* Requirement *
Images don't belong in the copy. Output the rest of the data exactly.

*** Provided data

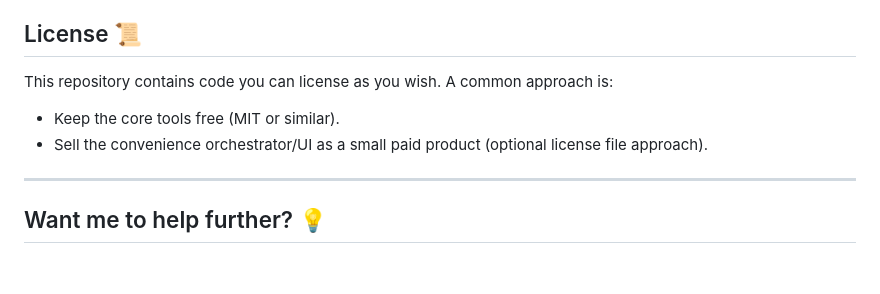
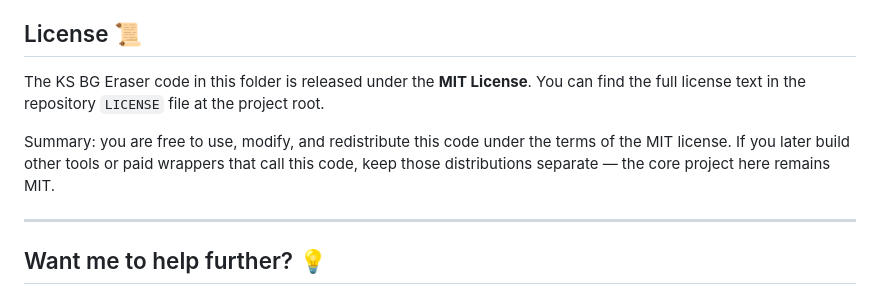
Before and after one commit to jony100200/-Kalponic-Studio-Toolbox-, a Markdown page: Apps/Batch BG Remover/README.md, the part around the change. Rendered like a GitHub page; blank space fills up the shorter version.

```diff
--- a/Apps/Batch BG Remover/README.md
+++ b/Apps/Batch BG Remover/README.md
@@ -148,10 +148,12 @@ provide a `RELEASE.md` with PyInstaller steps and a sample spec file.
 
 ## License 📜
 
-This repository contains code you can license as you wish. A common approach is:
+The KS BG Eraser code in this folder is released under the **MIT License**. You can find the
+full license text in the repository `LICENSE` file at the project root.
 
-- Keep the core tools free (MIT or similar).
-- Sell the convenience orchestrator/UI as a small paid product (optional license file approach).
+Summary: you are free to use, modify, and redistribute this code under the terms of the MIT
+license. If you later build other tools or paid wrappers that call this code, keep those
+distributions separate — the core project here remains MIT.
 
 ---
 
```
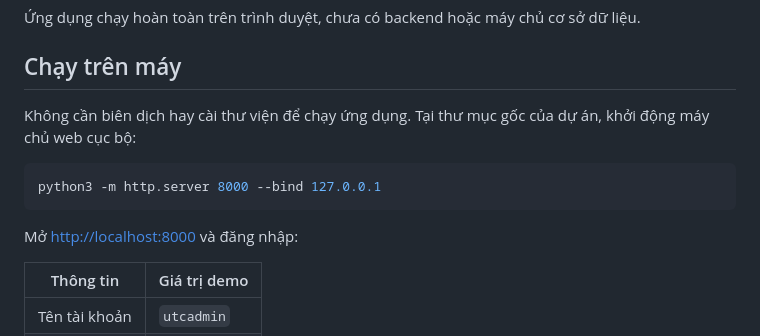
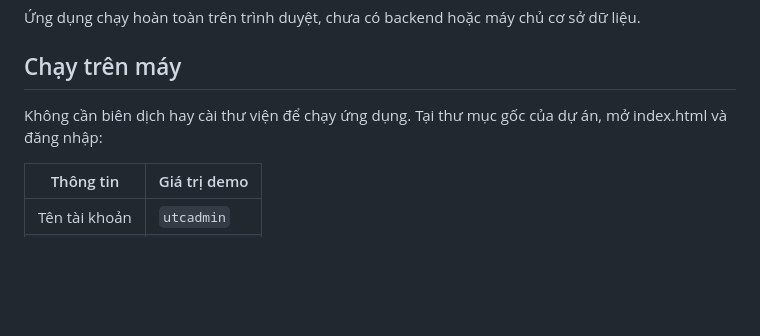
Before and after one commit to ngoclinhXD/BTL, a Markdown page: README.md, the part around the change. GitHub-like rendering; blank space fills up the shorter version.

Commit message:
copilot is thinking

````diff
--- a/README.md
+++ b/README.md
@@ -6,13 +6,7 @@
 
 ## Chạy trên máy
 
-Không cần biên dịch hay cài thư viện để chạy ứng dụng. Tại thư mục gốc của dự án, khởi động máy chủ web cục bộ:
-
-```sh
-python3 -m http.server 8000 --bind 127.0.0.1
-```
-
-Mở [http://localhost:8000](http://localhost:8000) và đăng nhập:
+Không cần biên dịch hay cài thư viện để chạy ứng dụng. Tại thư mục gốc của dự án, mở index.html và đăng nhập:
 
 | Thông tin | Giá trị demo |
 | --- | --- |
````
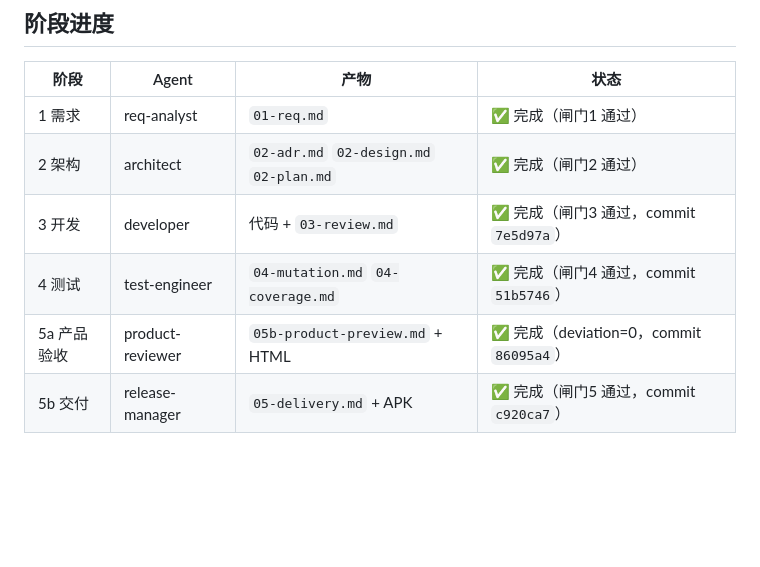
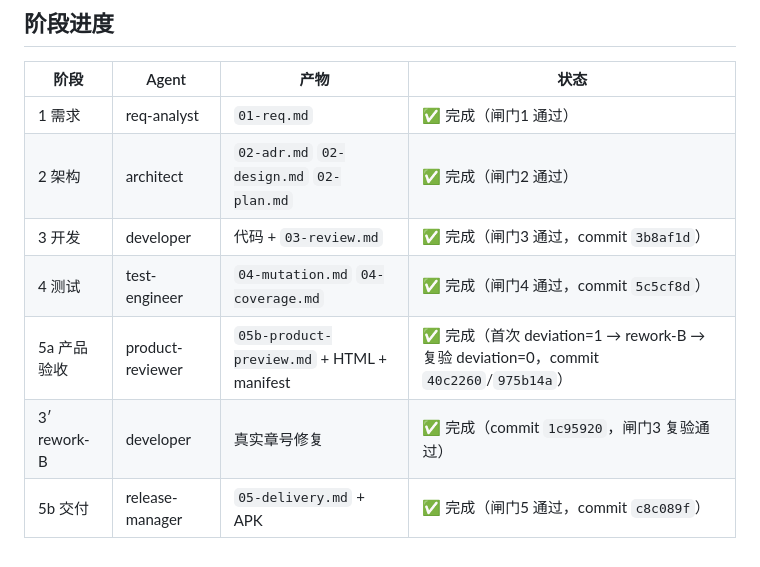
Before and after one commit to wgf23/reader, a Markdown page: workflow/STATE.md, the part around one of its changes. Drawn GitHub-style; blank space fills up the shorter version.

Commit message:
chore(workflow): REQ-009 全阶段完成，STATE 更新（闸门1-5b 全通过）

```diff
--- a/workflow/STATE.md
+++ b/workflow/STATE.md
@@ -17,7 +18,8 @@
 |---|---|---|---|
 | 1 需求 | req-analyst | `01-req.md` | ✅ 完成（闸门1 通过） |
 | 2 架构 | architect | `02-adr.md` `02-design.md` `02-plan.md` | ✅ 完成（闸门2 通过） |
-| 3 开发 | developer | 代码 + `03-review.md` | ✅ 完成（闸门3 通过，commit `7e5d97a`） |
-| 4 测试 | test-engineer | `04-mutation.md` `04-coverage.md` | ✅ 完成（闸门4 通过，commit `51b5746`） |
-| 5a 产品验收 | product-reviewer | `05b-product-preview.md` + HTML | ✅ 完成（deviation=0，commit `86095a4`） |
-| 5b 交付 | release-manager | `05-delivery.md` + APK | ✅ 完成（闸门5 通过，commit `c920ca7`） |
+| 3 开发 | developer | 代码 + `03-review.md` | ✅ 完成（闸门3 通过，commit `3b8af1d`） |
+| 4 测试 | test-engineer | `04-mutation.md` `04-coverage.md` | ✅ 完成（闸门4 通过，commit `5c5cf8d`） |
+| 5a 产品验收 | product-reviewer | `05b-product-preview.md` + HTML + manifest | ✅ 完成（首次 deviation=1 → rework-B → 复验 deviation=0，commit `40c2260`/`975b14a`） |
+| 3′ rework-B | developer | 真实章号修复 | ✅ 完成（commit `1c95920`，闸门3 复验通过） |
+| 5b 交付 | release-manager | `05-delivery.md` + APK | ✅ 完成（闸门5 通过，commit `c8c089f`） |
```
Also changed, not shown: other parts of workflow/STATE.md (+9 -8 lines), workflow/reports/ddd-req009-rework.md (added, +6 -0 lines).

******

* Answer space *
Before and after one commit to jony100200/-Kalponic-Studio-Toolbox-, a Markdown page: Apps/Batch BG Remover/README.md, the part around the change. Rendered like a GitHub page; blank space fills up the shorter version.

```diff
--- a/Apps/Batch BG Remover/README.md
+++ b/Apps/Batch BG Remover/README.md
@@ -148,10 +148,12 @@ provide a `RELEASE.md` with PyInstaller steps and a sample spec file.
 
 ## License 📜
 
-This repository contains code you can license as you wish. A common approach is:
+The KS BG Eraser code in this folder is released under the **MIT License**. You can find the
+full license text in the repository `LICENSE` file at the project root.
 
-- Keep the core tools free (MIT or similar).
-- Sell the convenience orchestrator/UI as a small paid product (optional license file approach).
+Summary: you are free to use, modify, and redistribute this code under the terms of the MIT
+license. If you later build other tools or paid wrappers that call this code, keep those
+distributions separate — the core project here remains MIT.
 
 ---
 
```
Before and after one commit to ngoclinhXD/BTL, a Markdown page: README.md, the part around the change. GitHub-like rendering; blank space fills up the shorter version.

Commit message:
copilot is thinking

````diff
--- a/README.md
+++ b/README.md
@@ -6,13 +6,7 @@
 
 ## Chạy trên máy
 
-Không cần biên dịch hay cài thư viện để chạy ứng dụng. Tại thư mục gốc của dự án, khởi động máy chủ web cục bộ:
-
-```sh
-python3 -m http.server 8000 --bind 127.0.0.1
-```
-
-Mở [http://localhost:8000](http://localhost:8000) và đăng nhập:
+Không cần biên dịch hay cài thư viện để chạy ứng dụng. Tại thư mục gốc của dự án, mở index.html và đăng nhập:
 
 | Thông tin | Giá trị demo |
 | --- | --- |
````
Before and after one commit to wgf23/reader, a Markdown page: workflow/STATE.md, the part around one of its changes. Drawn GitHub-style; blank space fills up the shorter version.

Commit message:
chore(workflow): REQ-009 全阶段完成，STATE 更新（闸门1-5b 全通过）

```diff
--- a/workflow/STATE.md
+++ b/workflow/STATE.md
@@ -17,7 +18,8 @@
 |---|---|---|---|
 | 1 需求 | req-analyst | `01-req.md` | ✅ 完成（闸门1 通过） |
 | 2 架构 | architect | `02-adr.md` `02-design.md` `02-plan.md` | ✅ 完成（闸门2 通过） |
-| 3 开发 | developer | 代码 + `03-review.md` | ✅ 完成（闸门3 通过，commit `7e5d97a`） |
-| 4 测试 | test-engineer | `04-mutation.md` `04-coverage.md` | ✅ 完成（闸门4 通过，commit `51b5746`） |
-| 5a 产品验收 | product-reviewer | `05b-product-preview.md` + HTML | ✅ 完成（deviation=0，commit `86095a4`） |
-| 5b 交付 | release-manager | `05-delivery.md` + APK | ✅ 完成（闸门5 通过，commit `c920ca7`） |
+| 3 开发 | developer | 代码 + `03-review.md` | ✅ 完成（闸门3 通过，commit `3b8af1d`） |
+| 4 测试 | test-engineer | `04-mutation.md` `04-coverage.md` | ✅ 完成（闸门4 通过，commit `5c5cf8d`） |
+| 5a 产品验收 | product-reviewer | `05b-product-preview.md` + HTML + manifest | ✅ 完成（首次 deviation=1 → rework-B → 复验 deviation=0，commit `40c2260`/`975b14a`） |
+| 3′ rework-B | developer | 真实章号修复 | ✅ 完成（commit `1c95920`，闸门3 复验通过） |
+| 5b 交付 | release-manager | `05-delivery.md` + APK | ✅ 完成（闸门5 通过，commit `c8c089f`） |
```
Also changed, not shown: other parts of workflow/STATE.md (+9 -8 lines), workflow/reports/ddd-req009-rework.md (added, +6 -0 lines).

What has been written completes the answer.